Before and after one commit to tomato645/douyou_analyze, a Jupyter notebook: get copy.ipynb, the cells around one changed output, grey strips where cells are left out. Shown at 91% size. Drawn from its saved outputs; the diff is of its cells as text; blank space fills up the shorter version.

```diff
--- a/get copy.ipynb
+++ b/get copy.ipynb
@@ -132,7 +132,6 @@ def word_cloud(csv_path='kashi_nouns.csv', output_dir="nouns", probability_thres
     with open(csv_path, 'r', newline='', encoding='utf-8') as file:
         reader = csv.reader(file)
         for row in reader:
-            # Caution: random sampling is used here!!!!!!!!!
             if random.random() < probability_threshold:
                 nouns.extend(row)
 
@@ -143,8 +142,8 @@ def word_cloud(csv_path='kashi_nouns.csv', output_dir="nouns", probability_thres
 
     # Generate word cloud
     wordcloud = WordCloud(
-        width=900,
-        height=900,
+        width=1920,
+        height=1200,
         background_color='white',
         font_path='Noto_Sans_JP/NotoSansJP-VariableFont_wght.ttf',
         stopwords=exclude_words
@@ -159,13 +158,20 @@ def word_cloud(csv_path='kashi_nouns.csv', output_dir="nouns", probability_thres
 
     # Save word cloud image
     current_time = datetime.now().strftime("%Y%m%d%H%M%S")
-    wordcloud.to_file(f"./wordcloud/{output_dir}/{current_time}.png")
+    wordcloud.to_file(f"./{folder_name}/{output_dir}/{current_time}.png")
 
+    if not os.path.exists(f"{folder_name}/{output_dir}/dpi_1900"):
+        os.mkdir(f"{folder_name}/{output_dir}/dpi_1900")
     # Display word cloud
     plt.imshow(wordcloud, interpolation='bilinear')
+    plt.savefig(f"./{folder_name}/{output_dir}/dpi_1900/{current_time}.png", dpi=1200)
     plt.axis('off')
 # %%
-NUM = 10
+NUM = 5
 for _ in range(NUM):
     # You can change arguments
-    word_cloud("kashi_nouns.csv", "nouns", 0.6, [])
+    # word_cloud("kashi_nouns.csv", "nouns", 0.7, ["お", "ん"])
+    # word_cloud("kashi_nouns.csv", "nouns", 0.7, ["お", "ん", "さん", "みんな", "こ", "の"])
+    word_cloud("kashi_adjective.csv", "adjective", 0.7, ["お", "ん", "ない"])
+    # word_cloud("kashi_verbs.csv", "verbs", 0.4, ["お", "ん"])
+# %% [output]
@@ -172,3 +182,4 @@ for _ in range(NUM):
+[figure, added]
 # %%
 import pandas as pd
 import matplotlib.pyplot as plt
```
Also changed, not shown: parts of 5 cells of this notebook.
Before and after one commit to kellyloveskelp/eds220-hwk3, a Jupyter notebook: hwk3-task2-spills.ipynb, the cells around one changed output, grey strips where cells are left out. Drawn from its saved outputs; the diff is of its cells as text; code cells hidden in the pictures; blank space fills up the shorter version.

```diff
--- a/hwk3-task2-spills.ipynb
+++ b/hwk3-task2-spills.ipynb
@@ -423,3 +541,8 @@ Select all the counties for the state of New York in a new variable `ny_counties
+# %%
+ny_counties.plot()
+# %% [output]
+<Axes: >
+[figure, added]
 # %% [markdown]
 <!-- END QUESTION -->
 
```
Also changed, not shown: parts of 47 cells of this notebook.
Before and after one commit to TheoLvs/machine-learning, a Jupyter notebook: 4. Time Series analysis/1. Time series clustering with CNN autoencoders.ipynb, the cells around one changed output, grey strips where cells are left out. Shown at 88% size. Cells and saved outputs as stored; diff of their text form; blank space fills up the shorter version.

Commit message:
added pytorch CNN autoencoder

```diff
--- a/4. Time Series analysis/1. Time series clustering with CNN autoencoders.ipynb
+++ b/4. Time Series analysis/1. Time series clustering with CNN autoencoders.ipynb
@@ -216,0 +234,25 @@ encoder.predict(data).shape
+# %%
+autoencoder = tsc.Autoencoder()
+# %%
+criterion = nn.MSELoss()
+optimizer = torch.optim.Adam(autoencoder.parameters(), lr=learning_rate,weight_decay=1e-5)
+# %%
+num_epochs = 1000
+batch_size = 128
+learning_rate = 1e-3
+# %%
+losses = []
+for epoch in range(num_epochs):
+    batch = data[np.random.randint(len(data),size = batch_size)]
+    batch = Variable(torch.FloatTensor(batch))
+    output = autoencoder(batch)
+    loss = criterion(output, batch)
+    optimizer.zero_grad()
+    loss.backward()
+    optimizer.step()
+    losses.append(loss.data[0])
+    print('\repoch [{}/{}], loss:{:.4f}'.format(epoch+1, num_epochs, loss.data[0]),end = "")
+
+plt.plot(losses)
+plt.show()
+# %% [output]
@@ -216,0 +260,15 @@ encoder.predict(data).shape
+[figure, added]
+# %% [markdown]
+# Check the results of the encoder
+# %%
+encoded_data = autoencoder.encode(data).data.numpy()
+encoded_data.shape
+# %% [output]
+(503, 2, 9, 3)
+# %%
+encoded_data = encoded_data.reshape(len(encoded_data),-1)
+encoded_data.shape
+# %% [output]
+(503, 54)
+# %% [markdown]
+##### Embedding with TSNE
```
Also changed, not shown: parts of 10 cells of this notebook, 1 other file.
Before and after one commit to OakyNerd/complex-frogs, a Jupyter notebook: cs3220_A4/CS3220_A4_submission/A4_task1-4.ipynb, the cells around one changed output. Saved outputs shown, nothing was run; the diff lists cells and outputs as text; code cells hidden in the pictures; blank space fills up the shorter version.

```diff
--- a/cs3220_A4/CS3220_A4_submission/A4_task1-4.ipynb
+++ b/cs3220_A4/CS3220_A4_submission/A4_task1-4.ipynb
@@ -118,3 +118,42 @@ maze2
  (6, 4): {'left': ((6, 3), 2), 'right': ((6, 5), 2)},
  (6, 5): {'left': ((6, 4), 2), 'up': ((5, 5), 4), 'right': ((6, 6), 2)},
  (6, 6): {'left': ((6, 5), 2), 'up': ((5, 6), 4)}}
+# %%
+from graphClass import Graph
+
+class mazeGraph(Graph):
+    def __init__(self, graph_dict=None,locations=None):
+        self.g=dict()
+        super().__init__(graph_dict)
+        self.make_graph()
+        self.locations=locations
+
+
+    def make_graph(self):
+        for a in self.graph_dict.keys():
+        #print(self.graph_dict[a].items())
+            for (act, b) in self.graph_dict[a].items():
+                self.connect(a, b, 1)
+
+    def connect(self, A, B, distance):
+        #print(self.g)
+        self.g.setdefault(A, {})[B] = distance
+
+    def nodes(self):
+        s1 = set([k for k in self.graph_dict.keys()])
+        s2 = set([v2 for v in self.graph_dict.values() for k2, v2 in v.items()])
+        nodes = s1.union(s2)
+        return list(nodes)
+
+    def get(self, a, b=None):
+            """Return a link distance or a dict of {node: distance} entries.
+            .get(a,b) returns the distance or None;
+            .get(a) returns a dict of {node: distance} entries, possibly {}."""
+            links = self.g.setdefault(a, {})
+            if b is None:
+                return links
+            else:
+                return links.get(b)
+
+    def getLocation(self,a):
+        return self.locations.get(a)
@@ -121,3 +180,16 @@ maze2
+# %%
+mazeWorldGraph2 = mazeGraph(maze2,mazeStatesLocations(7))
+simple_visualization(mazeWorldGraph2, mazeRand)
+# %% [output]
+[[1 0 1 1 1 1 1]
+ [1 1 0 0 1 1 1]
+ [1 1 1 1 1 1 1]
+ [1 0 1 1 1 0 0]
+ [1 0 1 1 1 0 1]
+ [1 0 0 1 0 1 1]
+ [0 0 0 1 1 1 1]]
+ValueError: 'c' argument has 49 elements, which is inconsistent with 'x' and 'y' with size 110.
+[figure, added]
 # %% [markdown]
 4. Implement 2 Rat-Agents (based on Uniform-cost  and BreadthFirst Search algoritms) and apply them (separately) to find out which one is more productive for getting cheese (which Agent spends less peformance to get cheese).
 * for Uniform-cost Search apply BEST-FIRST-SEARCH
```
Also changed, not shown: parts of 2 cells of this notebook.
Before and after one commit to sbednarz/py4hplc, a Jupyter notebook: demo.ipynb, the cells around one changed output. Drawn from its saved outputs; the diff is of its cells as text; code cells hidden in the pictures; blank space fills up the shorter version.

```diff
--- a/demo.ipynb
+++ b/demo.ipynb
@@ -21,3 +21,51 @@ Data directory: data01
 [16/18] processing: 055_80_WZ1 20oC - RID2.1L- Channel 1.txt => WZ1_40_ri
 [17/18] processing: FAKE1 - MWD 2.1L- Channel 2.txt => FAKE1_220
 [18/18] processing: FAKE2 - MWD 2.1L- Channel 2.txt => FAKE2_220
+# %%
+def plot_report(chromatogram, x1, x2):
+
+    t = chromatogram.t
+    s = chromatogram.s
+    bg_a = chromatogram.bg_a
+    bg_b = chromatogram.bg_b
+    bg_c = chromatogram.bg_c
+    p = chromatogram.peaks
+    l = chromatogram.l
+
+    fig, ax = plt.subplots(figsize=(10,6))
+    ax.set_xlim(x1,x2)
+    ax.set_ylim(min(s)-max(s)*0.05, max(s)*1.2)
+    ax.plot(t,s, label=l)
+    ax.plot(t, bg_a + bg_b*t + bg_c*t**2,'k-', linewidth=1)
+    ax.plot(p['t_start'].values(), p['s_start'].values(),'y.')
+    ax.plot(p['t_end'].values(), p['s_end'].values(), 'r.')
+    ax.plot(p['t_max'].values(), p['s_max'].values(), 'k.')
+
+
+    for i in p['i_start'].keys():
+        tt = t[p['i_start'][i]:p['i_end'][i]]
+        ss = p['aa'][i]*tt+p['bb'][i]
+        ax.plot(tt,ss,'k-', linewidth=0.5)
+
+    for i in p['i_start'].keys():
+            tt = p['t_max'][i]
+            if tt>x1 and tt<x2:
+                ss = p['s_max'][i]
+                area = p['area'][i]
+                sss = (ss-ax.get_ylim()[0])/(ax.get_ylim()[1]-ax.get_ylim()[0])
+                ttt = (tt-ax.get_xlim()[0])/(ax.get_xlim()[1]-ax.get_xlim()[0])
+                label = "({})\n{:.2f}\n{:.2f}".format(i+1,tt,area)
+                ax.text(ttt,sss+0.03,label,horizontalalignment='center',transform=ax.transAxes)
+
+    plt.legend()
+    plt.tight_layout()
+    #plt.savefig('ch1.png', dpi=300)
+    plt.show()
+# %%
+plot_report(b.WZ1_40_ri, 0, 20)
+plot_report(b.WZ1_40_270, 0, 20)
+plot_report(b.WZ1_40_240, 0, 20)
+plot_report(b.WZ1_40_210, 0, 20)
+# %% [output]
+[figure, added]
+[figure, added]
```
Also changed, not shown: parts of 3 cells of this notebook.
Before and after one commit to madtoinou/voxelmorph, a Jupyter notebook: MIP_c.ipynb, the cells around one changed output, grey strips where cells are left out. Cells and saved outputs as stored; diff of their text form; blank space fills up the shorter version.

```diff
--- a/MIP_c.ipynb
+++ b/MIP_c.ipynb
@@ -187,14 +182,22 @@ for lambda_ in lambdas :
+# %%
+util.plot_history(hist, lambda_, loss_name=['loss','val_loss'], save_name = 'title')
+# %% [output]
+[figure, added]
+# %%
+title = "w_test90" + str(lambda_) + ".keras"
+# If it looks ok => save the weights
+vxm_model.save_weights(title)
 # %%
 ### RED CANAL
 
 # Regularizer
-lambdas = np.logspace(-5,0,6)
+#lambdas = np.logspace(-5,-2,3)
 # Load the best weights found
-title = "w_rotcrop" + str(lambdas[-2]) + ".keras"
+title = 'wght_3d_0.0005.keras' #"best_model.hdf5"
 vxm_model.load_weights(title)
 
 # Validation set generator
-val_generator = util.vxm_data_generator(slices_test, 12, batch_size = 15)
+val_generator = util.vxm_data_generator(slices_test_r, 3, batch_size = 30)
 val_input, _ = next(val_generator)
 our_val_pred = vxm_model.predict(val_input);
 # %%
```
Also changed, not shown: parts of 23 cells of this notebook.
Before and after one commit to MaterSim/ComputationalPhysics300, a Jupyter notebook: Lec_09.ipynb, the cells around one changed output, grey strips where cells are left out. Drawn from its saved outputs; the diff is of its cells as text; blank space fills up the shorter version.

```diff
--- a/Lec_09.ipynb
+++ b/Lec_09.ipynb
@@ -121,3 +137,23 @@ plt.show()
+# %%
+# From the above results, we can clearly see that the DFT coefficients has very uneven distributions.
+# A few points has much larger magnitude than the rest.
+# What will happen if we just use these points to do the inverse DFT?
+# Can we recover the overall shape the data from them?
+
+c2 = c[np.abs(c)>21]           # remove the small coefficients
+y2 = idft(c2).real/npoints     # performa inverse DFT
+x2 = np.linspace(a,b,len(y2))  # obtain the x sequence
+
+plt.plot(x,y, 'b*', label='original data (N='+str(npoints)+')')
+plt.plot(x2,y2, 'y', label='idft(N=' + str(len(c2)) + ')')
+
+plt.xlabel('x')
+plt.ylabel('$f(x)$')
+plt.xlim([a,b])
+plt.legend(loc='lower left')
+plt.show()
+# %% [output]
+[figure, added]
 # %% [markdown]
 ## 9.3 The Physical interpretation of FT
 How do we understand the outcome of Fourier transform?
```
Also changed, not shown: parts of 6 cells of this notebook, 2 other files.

» **EXERCISE DESCRIPTION**:
Look for the string "transform" in the data above and return every line that has it.

» **SOLUTION**:
+                ax.text(ttt,sss+0.03,label,horizontalalignment='center',transform=ax.transAxes)
 How do we understand the outcome of Fourier transform?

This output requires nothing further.